- [Exercise] Print the records below exactly, and do not carry over any picture.

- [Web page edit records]
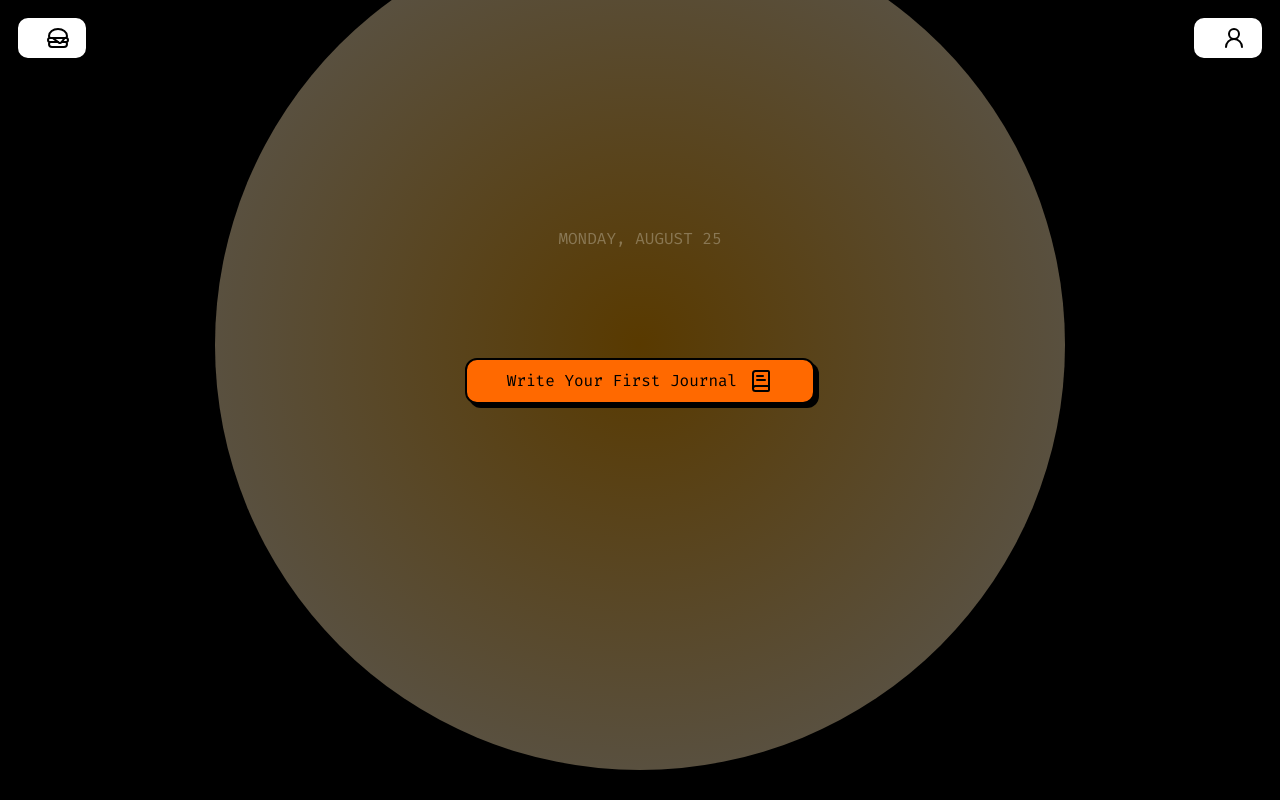
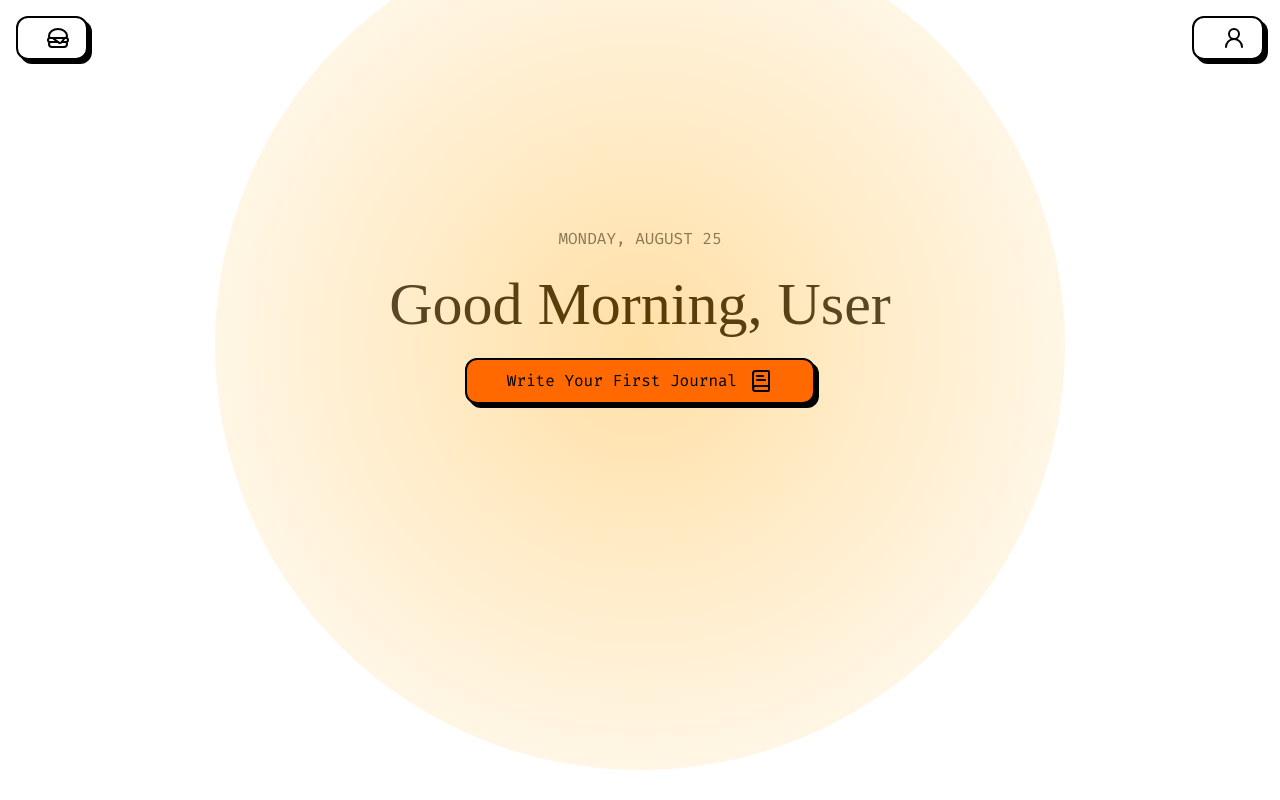
Before and after one commit to clive-limo/journal-app, a Vue app in the folder apps/web/: page /home in a window 1280 px wide. Built offline with nearby package versions, Linux system fonts and the light colour scheme; no server answers; a web font is replaced by a local one.

Commit message:
fix: favicon updated -plain bg changed

```diff
--- a/apps/web/index.html
+++ b/apps/web/index.html
@@ -4,7 +4,7 @@
     <meta charset="UTF-8" />
     <link rel="icon" href="/favicon.ico" />
     <meta name="viewport" content="width=device-width, initial-scale=1.0" />
-    <title>Journal App</title>
+    <title>Echo Journal</title>
   </head>
   <body>
     <div id="app" class="h-[100svh] overflow-hidden"></div>
--- a/apps/web/src/components/Layout/MainLayout.vue
+++ b/apps/web/src/components/Layout/MainLayout.vue
@@ -1,5 +1,5 @@
 <template>
-  <div class="h-full w-full overflow-x-hidden bg-black">
+  <div class="h-full w-full overflow-x-hidden">
     <div
       class="absolute -top-10 md:-top-20 ld:-top-40 left-1/2 transform -translate-x-1/2 pointer-events-none"
     >
--- a/apps/web/src/views/LandingPage.vue
+++ b/apps/web/src/views/LandingPage.vue
@@ -39,7 +39,7 @@ const goToHome = () => {
 
 <template>
   <div
-    class="h-screen grid grid-cols-1 pt-[100px] w-full bg-white overflow-auto"
+    class="h-screen grid grid-cols-1 pt-[100px] w-full bg-[#fffff0] overflow-auto"
   >
     <!-- header -->
     <Header :handleLogin="handleLogin" />
```
Also changed, not shown: 1 other file (tests, documents, lock files or other folders).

- [Answer box]
Before and after one commit to clive-limo/journal-app, a Vue app in the folder apps/web/: page /home in a window 1280 px wide. Built offline with nearby package versions, Linux system fonts and the light colour scheme; no server answers; a web font is replaced by a local one.

Commit message:
fix: favicon updated -plain bg changed

```diff
--- a/apps/web/index.html
+++ b/apps/web/index.html
@@ -4,7 +4,7 @@
     <meta charset="UTF-8" />
     <link rel="icon" href="/favicon.ico" />
     <meta name="viewport" content="width=device-width, initial-scale=1.0" />
-    <title>Journal App</title>
+    <title>Echo Journal</title>
   </head>
   <body>
     <div id="app" class="h-[100svh] overflow-hidden"></div>
--- a/apps/web/src/components/Layout/MainLayout.vue
+++ b/apps/web/src/components/Layout/MainLayout.vue
@@ -1,5 +1,5 @@
 <template>
-  <div class="h-full w-full overflow-x-hidden bg-black">
+  <div class="h-full w-full overflow-x-hidden">
     <div
       class="absolute -top-10 md:-top-20 ld:-top-40 left-1/2 transform -translate-x-1/2 pointer-events-none"
     >
--- a/apps/web/src/views/LandingPage.vue
+++ b/apps/web/src/views/LandingPage.vue
@@ -39,7 +39,7 @@ const goToHome = () => {
 
 <template>
   <div
-    class="h-screen grid grid-cols-1 pt-[100px] w-full bg-white overflow-auto"
+    class="h-screen grid grid-cols-1 pt-[100px] w-full bg-[#fffff0] overflow-auto"
   >
     <!-- header -->
     <Header :handleLogin="handleLogin" />
```
Also changed, not shown: 1 other file (tests, documents, lock files or other folders).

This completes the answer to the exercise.